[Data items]
----------
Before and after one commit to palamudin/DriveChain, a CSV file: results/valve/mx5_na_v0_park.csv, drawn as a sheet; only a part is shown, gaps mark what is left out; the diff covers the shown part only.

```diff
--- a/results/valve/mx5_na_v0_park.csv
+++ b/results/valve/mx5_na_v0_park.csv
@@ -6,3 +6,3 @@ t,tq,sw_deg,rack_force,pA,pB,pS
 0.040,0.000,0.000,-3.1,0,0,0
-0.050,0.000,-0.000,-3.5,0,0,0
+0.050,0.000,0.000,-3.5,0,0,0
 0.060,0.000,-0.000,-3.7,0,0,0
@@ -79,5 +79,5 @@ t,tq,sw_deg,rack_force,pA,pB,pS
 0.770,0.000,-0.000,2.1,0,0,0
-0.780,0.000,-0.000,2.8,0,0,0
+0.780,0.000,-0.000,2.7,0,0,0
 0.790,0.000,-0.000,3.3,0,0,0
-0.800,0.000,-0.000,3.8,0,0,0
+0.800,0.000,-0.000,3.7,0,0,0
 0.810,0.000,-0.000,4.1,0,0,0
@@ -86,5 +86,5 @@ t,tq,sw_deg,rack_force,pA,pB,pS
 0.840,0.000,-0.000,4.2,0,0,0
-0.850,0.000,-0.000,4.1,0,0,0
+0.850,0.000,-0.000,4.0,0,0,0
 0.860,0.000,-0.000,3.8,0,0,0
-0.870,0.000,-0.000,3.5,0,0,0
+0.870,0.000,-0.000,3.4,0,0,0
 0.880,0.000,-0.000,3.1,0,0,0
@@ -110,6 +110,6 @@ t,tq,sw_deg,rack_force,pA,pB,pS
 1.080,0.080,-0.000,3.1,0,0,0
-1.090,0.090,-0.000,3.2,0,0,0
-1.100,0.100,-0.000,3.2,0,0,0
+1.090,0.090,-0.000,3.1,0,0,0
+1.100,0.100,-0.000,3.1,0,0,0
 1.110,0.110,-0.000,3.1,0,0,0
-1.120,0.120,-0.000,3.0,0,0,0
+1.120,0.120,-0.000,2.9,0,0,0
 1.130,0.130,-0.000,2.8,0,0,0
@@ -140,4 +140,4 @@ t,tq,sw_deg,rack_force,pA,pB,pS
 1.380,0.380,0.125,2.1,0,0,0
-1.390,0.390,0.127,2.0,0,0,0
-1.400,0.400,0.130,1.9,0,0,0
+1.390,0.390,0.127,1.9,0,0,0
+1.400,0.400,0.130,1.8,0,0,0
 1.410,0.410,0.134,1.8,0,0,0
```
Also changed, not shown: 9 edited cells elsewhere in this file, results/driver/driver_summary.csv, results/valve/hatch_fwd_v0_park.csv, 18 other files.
----------
# HOW TO COMPLETE THIS TASK
Your reply should be all of the data, returned exactly.

# FINISHED TASK
Before and after one commit to palamudin/DriveChain, a CSV file: results/valve/mx5_na_v0_park.csv, drawn as a sheet; only a part is shown, gaps mark what is left out; the diff covers the shown part only.

```diff
--- a/results/valve/mx5_na_v0_park.csv
+++ b/results/valve/mx5_na_v0_park.csv
@@ -6,3 +6,3 @@ t,tq,sw_deg,rack_force,pA,pB,pS
 0.040,0.000,0.000,-3.1,0,0,0
-0.050,0.000,-0.000,-3.5,0,0,0
+0.050,0.000,0.000,-3.5,0,0,0
 0.060,0.000,-0.000,-3.7,0,0,0
@@ -79,5 +79,5 @@ t,tq,sw_deg,rack_force,pA,pB,pS
 0.770,0.000,-0.000,2.1,0,0,0
-0.780,0.000,-0.000,2.8,0,0,0
+0.780,0.000,-0.000,2.7,0,0,0
 0.790,0.000,-0.000,3.3,0,0,0
-0.800,0.000,-0.000,3.8,0,0,0
+0.800,0.000,-0.000,3.7,0,0,0
 0.810,0.000,-0.000,4.1,0,0,0
@@ -86,5 +86,5 @@ t,tq,sw_deg,rack_force,pA,pB,pS
 0.840,0.000,-0.000,4.2,0,0,0
-0.850,0.000,-0.000,4.1,0,0,0
+0.850,0.000,-0.000,4.0,0,0,0
 0.860,0.000,-0.000,3.8,0,0,0
-0.870,0.000,-0.000,3.5,0,0,0
+0.870,0.000,-0.000,3.4,0,0,0
 0.880,0.000,-0.000,3.1,0,0,0
@@ -110,6 +110,6 @@ t,tq,sw_deg,rack_force,pA,pB,pS
 1.080,0.080,-0.000,3.1,0,0,0
-1.090,0.090,-0.000,3.2,0,0,0
-1.100,0.100,-0.000,3.2,0,0,0
+1.090,0.090,-0.000,3.1,0,0,0
+1.100,0.100,-0.000,3.1,0,0,0
 1.110,0.110,-0.000,3.1,0,0,0
-1.120,0.120,-0.000,3.0,0,0,0
+1.120,0.120,-0.000,2.9,0,0,0
 1.130,0.130,-0.000,2.8,0,0,0
@@ -140,4 +140,4 @@ t,tq,sw_deg,rack_force,pA,pB,pS
 1.380,0.380,0.125,2.1,0,0,0
-1.390,0.390,0.127,2.0,0,0,0
-1.400,0.400,0.130,1.9,0,0,0
+1.390,0.390,0.127,1.9,0,0,0
+1.400,0.400,0.130,1.8,0,0,0
 1.410,0.410,0.134,1.8,0,0,0
```
Also changed, not shown: 9 edited cells elsewhere in this file, results/driver/driver_summary.csv, results/valve/hatch_fwd_v0_park.csv, 18 other files.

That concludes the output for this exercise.